On Friday, Jobs sent an email to Apple employees, which read: “Team, it turned out that Michael Dell wasn’t perfect at predicting the future. Based on today’s stock market close, Apple is worth more than Dell. Stocks go up and down, and things may be different tomorrow, but I thought it was worth a moment of reflection today. Steve.”
iPod owners are significantly less likely to download music illegally, according to a new report by XTN Data. In a recent consumer survey, the research firm found that while 25% of people regularly download music using file-sharing software, only 7% of iPod owners do so. The report also found that iPod owners buy 25% more albums (2.26 albums every month) than the average music fan, and that 79% regularly listen to music via the radio, and 50% regularly download music from iTunes.
XtremeMac today announced a new licensing agreement with the National Basketball Association and the debut of its NBA Iconz cases for the iPod and iPod nano. Constructed of rubber, the cases feature some of the NBA’s most popular teams and players with a play-through design and clear screen protector.
Three teams are currently available for the 5G iPod—the Philadelphia 76ers, Los Angeles Lakers, and Miami Heat—while four teams and two players are available for the nano—the Boston Celtics, Chicago Bulls, Detroit Pistons, Los Angeles Lakers, Dwayne Wade (Miami), and LeBron James (Cleveland). The NBA cases start at $25.

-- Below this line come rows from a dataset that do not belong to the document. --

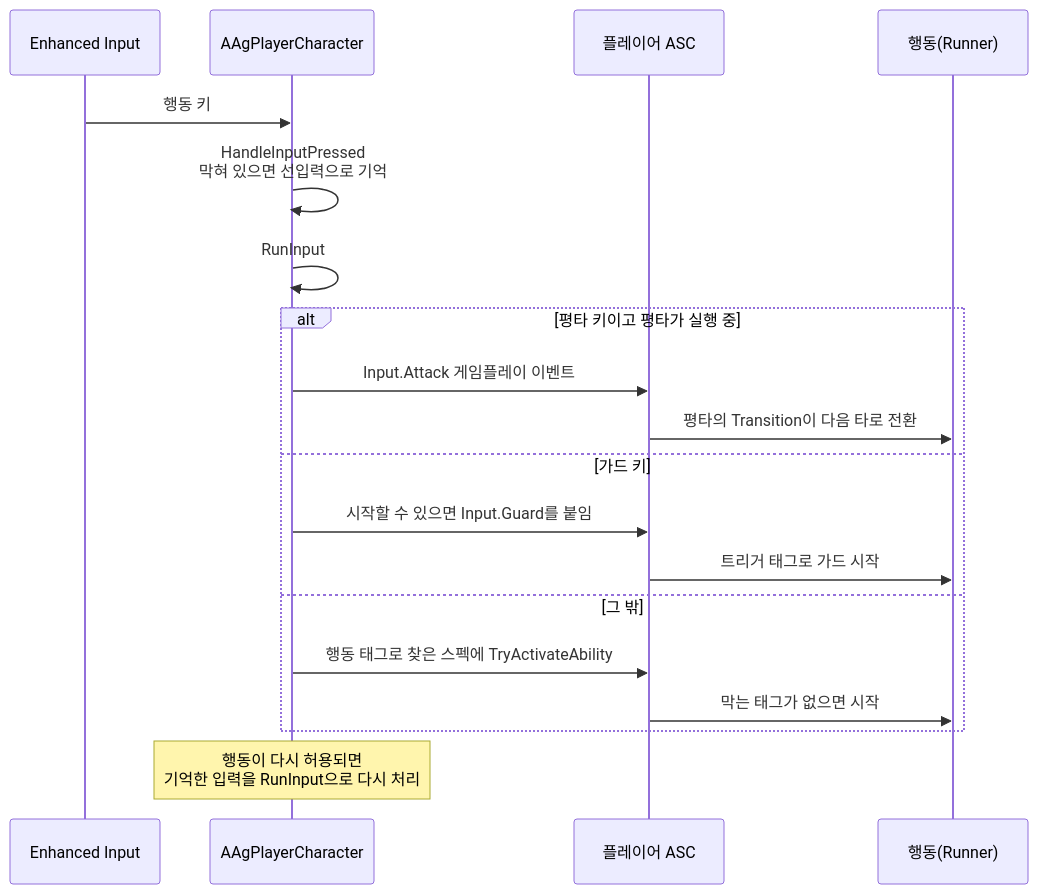
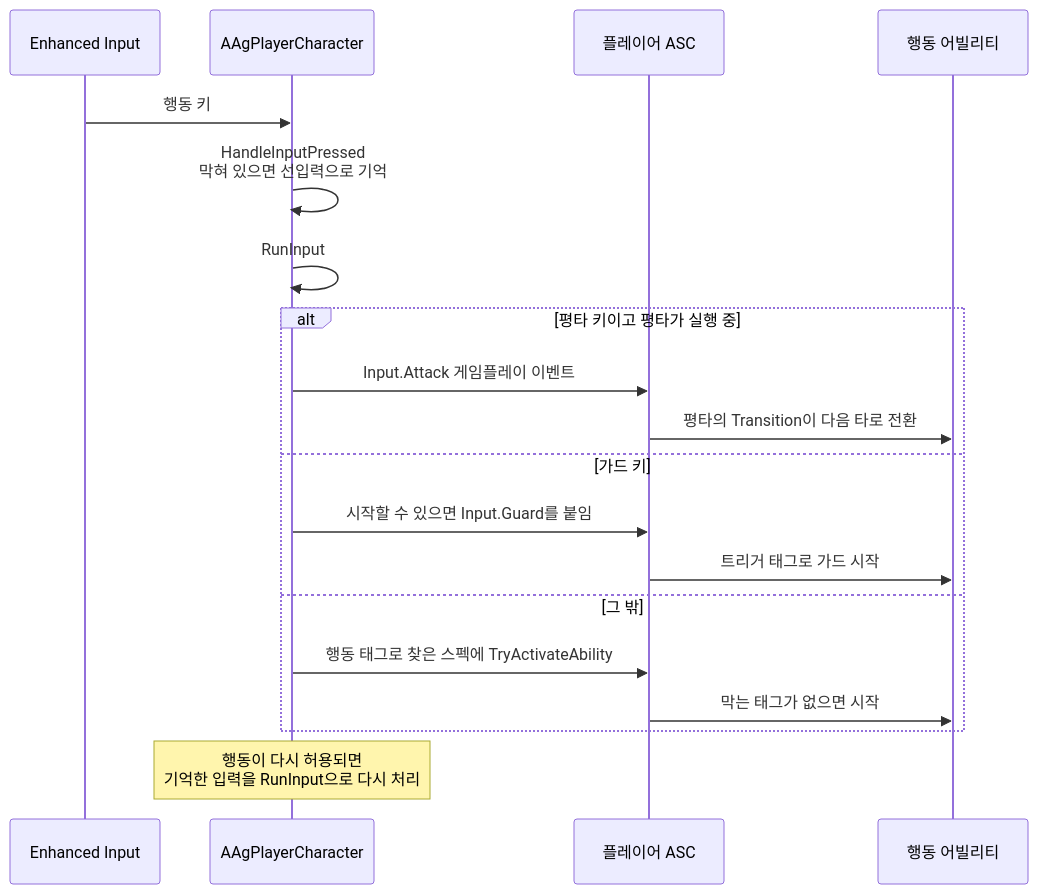
One commit to Woogl/Ag changed the diagram in Docs/Program/입력 처리.md. Above: the diagram before and after it, drawn with Mermaid. The commit also changed other lines of this file and 146 other files, not shown here.

````diff
--- a/Docs/Program/입력 처리.md
+++ b/Docs/Program/입력 처리.md
@@ -22,21 +22,21 @@
 ```mermaid
 sequenceDiagram
     participant In as Enhanced Input
     participant P as AAgPlayerCharacter
     participant ASC as 플레이어 ASC
-    participant GA as 행동(Runner)
+    participant GA as 행동 어빌리티
     In->>P: 행동 키
     P->>P: HandleInputPressed<br>막혀 있으면 선입력으로 기억
     P->>P: RunInput
     alt 평타 키이고 평타가 실행 중
         P->>ASC: Input.Attack 게임플레이 이벤트
         ASC->>GA: 평타의 Transition이 다음 타로 전환
     else 가드 키
         P->>ASC: 시작할 수 있으면 Input.Guard를 붙임
         ASC->>GA: 트리거 태그로 가드 시작
     else 그 밖
         P->>ASC: 행동 태그로 찾은 스펙에 TryActivateAbility
         ASC->>GA: 막는 태그가 없으면 시작
     end
     Note over P: 행동이 다시 허용되면<br>기억한 입력을 RunInput으로 다시 처리
 ```
````
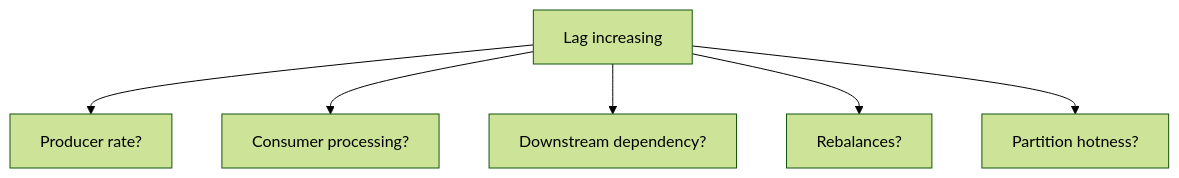
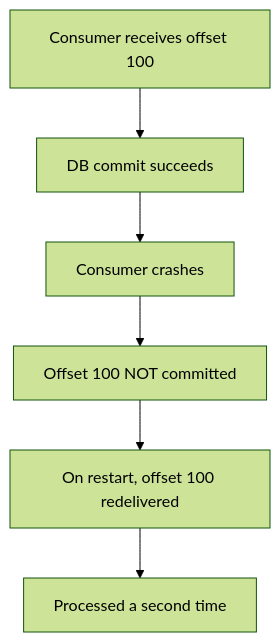
Before and after one commit to pankajThakur1874/studysheet: diagram 24 of 31 in files/08-edge-cases/Tier-4-Kafka-Deep-Dive.md, drawn with Mermaid (forest theme). The commit also changed other lines of this file and 5 other files, not shown here.

````diff
--- a/files/08-edge-cases/Tier-4-Kafka-Deep-Dive.md
+++ b/files/08-edge-cases/Tier-4-Kafka-Deep-Dive.md
@@ -490,8 +879,8 @@
 ```mermaid
 flowchart TD
-    Lag["Lag increasing"] --> PR["Producer rate?"]
-    Lag --> CP["Consumer processing?"]
-    Lag --> DD["Downstream dependency?"]
-    Lag --> RB["Rebalances?"]
-    Lag --> PH["Partition hotness?"]
+    CR["Consumer receives offset 100"] --> DB["DB commit succeeds"]
+    DB --> CC["Consumer crashes"]
+    CC --> NC["Offset 100 NOT committed"]
+    NC --> RD["On restart, offset 100 redelivered"]
+    RD --> Again["Processed a second time"]
 ```
````
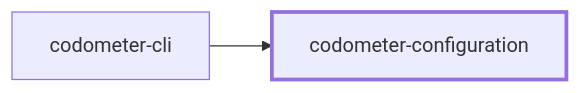
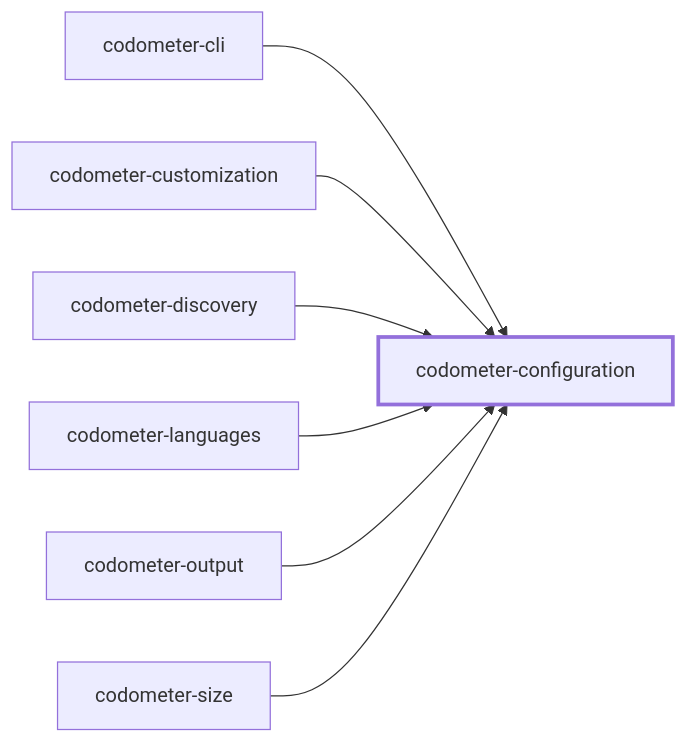
One commit to JimmyPaolini/codebase changed the first of 2 diagrams in packages/codometer-configuration/README.md. Above: the diagram before and after it, drawn with Mermaid. The commit also changed 282 other files, not shown here.

````diff
--- a/packages/codometer-configuration/README.md
+++ b/packages/codometer-configuration/README.md
@@ -389,8 +389,18 @@
 ```mermaid
 flowchart LR
   codometer_cli["codometer-cli"]
   codometer_configuration["codometer-configuration"]
+  codometer_customization["codometer-customization"]
+  codometer_discovery["codometer-discovery"]
+  codometer_languages["codometer-languages"]
+  codometer_output["codometer-output"]
+  codometer_size["codometer-size"]
   codometer_cli --> codometer_configuration
+  codometer_customization --> codometer_configuration
+  codometer_discovery --> codometer_configuration
+  codometer_languages --> codometer_configuration
+  codometer_output --> codometer_configuration
+  codometer_size --> codometer_configuration
   classDef subject stroke-width:3px
   class codometer_configuration subject
 ```
````
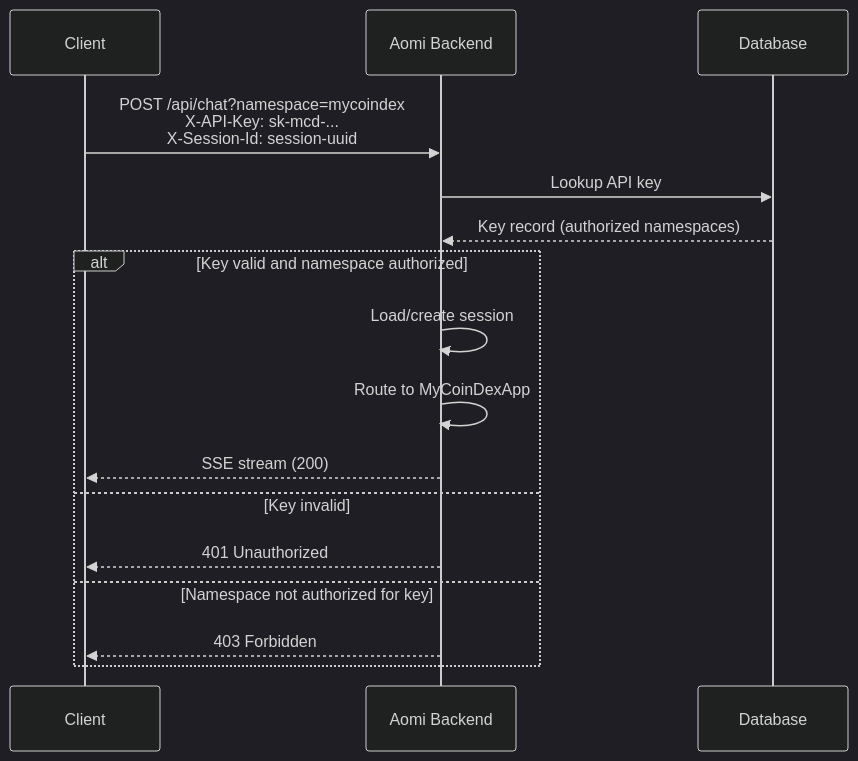
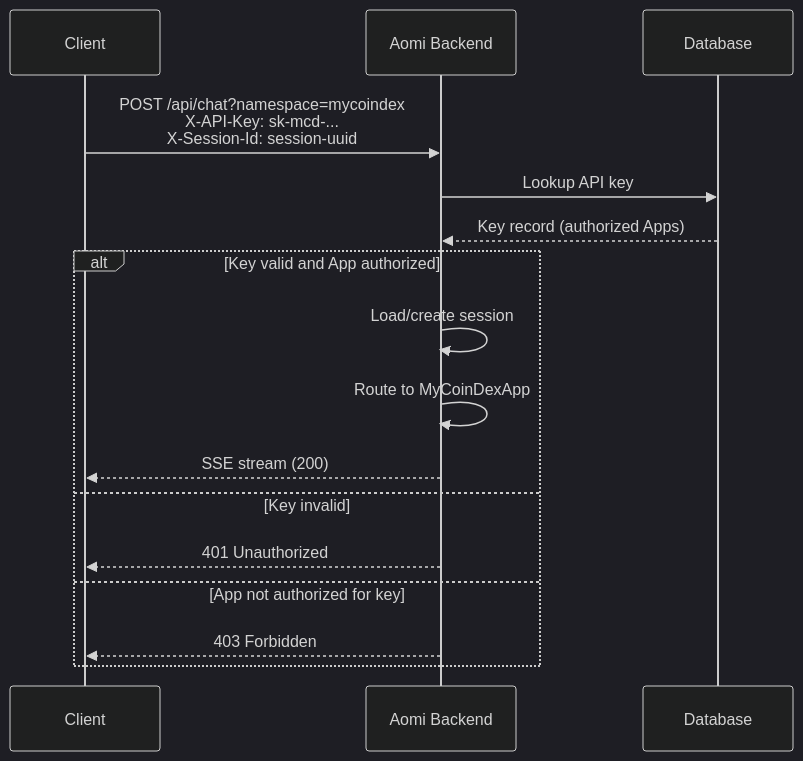
Before and after one commit to aomi-labs/aomi-widget: the second of 2 diagrams in apps/landing/content/guides/build/namespaces.mdx, drawn with Mermaid (dark theme). The commit also changed other lines of this file and 17 other files, not shown here.

First line of the commit message:
Rename namespace to App in docs and UI

````diff
--- a/apps/landing/content/guides/build/namespaces.mdx
+++ b/apps/landing/content/guides/build/namespaces.mdx
@@ -84,21 +86,21 @@
 ```mermaid
 sequenceDiagram
     participant Client
     participant Backend as Aomi Backend
     participant DB as Database
 
     Client->>Backend: POST /api/chat?namespace=mycoindex<br/>X-API-Key: sk-mcd-...<br/>X-Session-Id: session-uuid
 
     Backend->>DB: Lookup API key
-    DB-->>Backend: Key record (authorized namespaces)
+    DB-->>Backend: Key record (authorized Apps)
 
-    alt Key valid and namespace authorized
+    alt Key valid and App authorized
         Backend->>Backend: Load/create session
         Backend->>Backend: Route to MyCoinDexApp
         Backend-->>Client: SSE stream (200)
     else Key invalid
         Backend-->>Client: 401 Unauthorized
-    else Namespace not authorized for key
+    else App not authorized for key
         Backend-->>Client: 403 Forbidden
     end
 ```
````
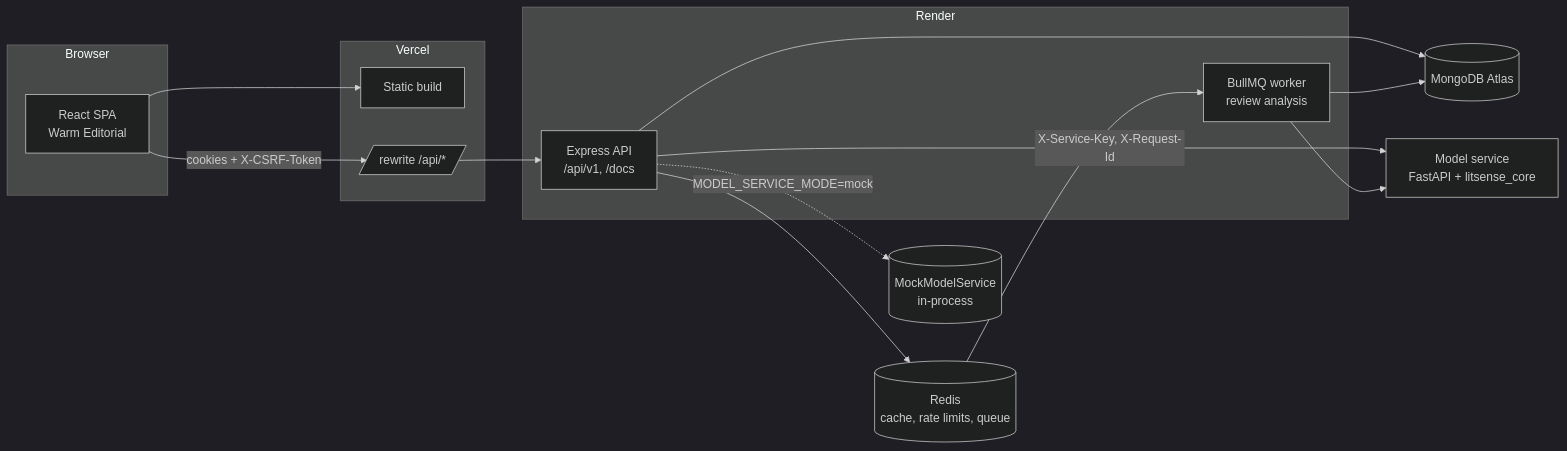
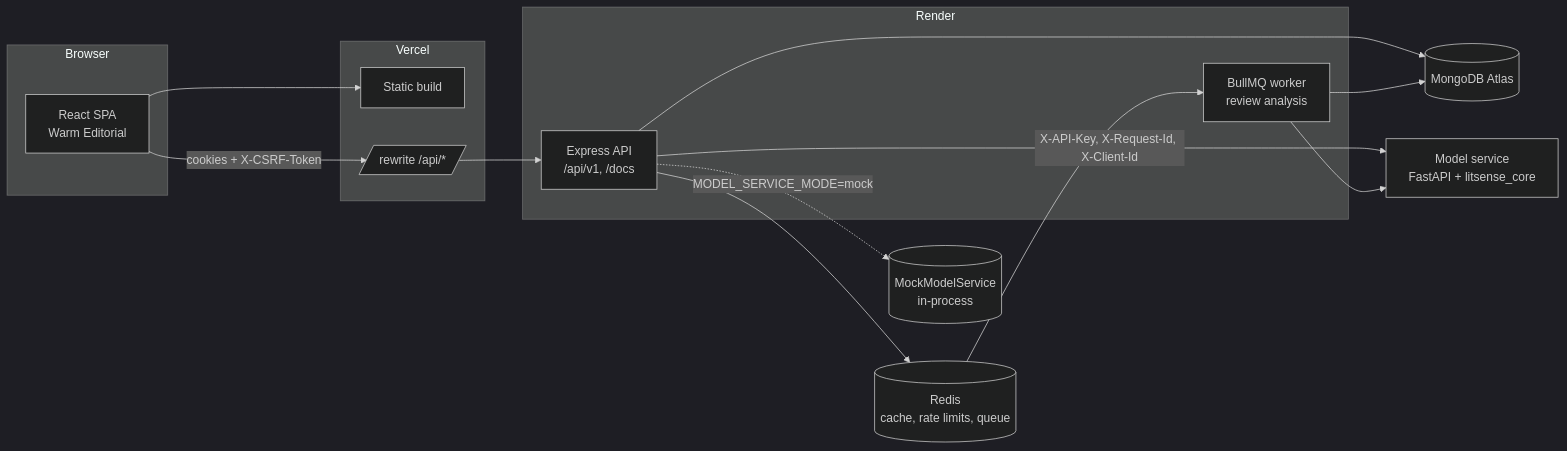
Before and after one commit to zee10524/7thSemProject: the first of 2 diagrams in README.md, drawn with Mermaid (dark theme). The commit also changed other lines of this file and 14 other files, not shown here.

First line of the commit message:
Model service client: follow the serve-api OpenAPI

````diff
--- a/README.md
+++ b/README.md
@@ -20,27 +20,27 @@
 ```mermaid
 flowchart LR
   subgraph Browser
     SPA[React SPA<br/>Warm Editorial]
   end
   subgraph Vercel
     STATIC[Static build]
     RW[/rewrite /api/*/]
   end
   subgraph Render
     API[Express API<br/>/api/v1, /docs]
     WORKER[BullMQ worker<br/>review analysis]
   end
   MODEL[Model service<br/>FastAPI + litsense_core]
   MOCK[(MockModelService<br/>in-process)]
   MONGO[(MongoDB Atlas)]
   REDIS[(Redis<br/>cache, rate limits, queue)]
 
   SPA --> STATIC
   SPA -- cookies + X-CSRF-Token --> RW --> API
   API --> MONGO
   API --> REDIS
   REDIS --> WORKER --> MONGO
-  API -- X-Service-Key, X-Request-Id --> MODEL
+  API -- X-API-Key, X-Request-Id, X-Client-Id --> MODEL
   WORKER --> MODEL
   API -. MODEL_SERVICE_MODE=mock .-> MOCK
 ```
````
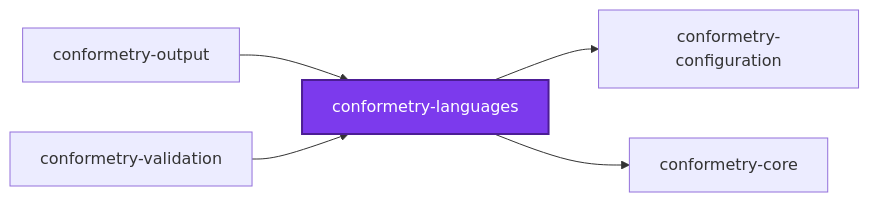
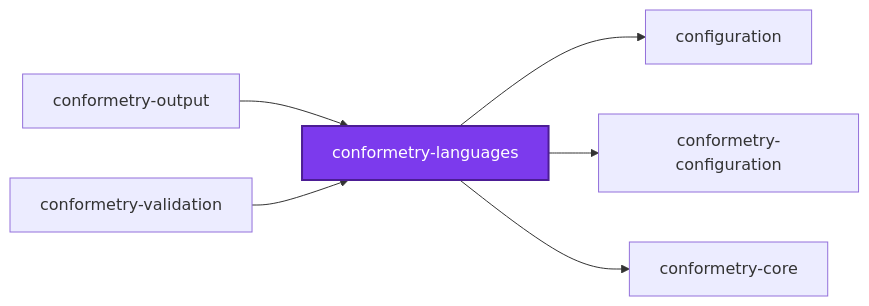
The first of 3 diagrams in projects/ic-suite/conformetry/conformetry-languages/README.md (organizzolini/codebase), drawn with Mermaid before and after one commit. The commit also changed 68 other files, not shown here.

````diff
--- a/projects/ic-suite/conformetry/conformetry-languages/README.md
+++ b/projects/ic-suite/conformetry/conformetry-languages/README.md
@@ -411,14 +411,16 @@
 ```mermaid
 graph LR
+  configuration["configuration"]
   conformetry_configuration["conformetry-configuration"]
   conformetry_core["conformetry-core"]
   conformetry_languages["conformetry-languages"]
   conformetry_output["conformetry-output"]
   conformetry_validation["conformetry-validation"]
+  conformetry_languages --> configuration
   conformetry_languages --> conformetry_configuration
   conformetry_languages --> conformetry_core
   conformetry_output --> conformetry_languages
   conformetry_validation --> conformetry_languages
   classDef subject fill:#7c3aed,color:#fff,stroke:#4c1d95,stroke-width:2px
   class conformetry_languages subject
 ```
````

Intuitive Devices has introduced the Blinkit safety flasher/flashlight system for iPods. The $30 device, which is compatible with all dockable iPods, is designed for personal safety when using your iPod after dark. “The Blinkit user becomes easily visible from over a hundred yards away,” says the company. “An adjustable mirror system lets users direct light forward or to both sides. Five interchangeable tinted lens caps let users change the color of light emitted. Whether for safety or just fun, Blinkit helps provide personal visibility at night. In addition, Blinkit also flashes along with your iPod, providing a light show synchronized to the beat of your music.”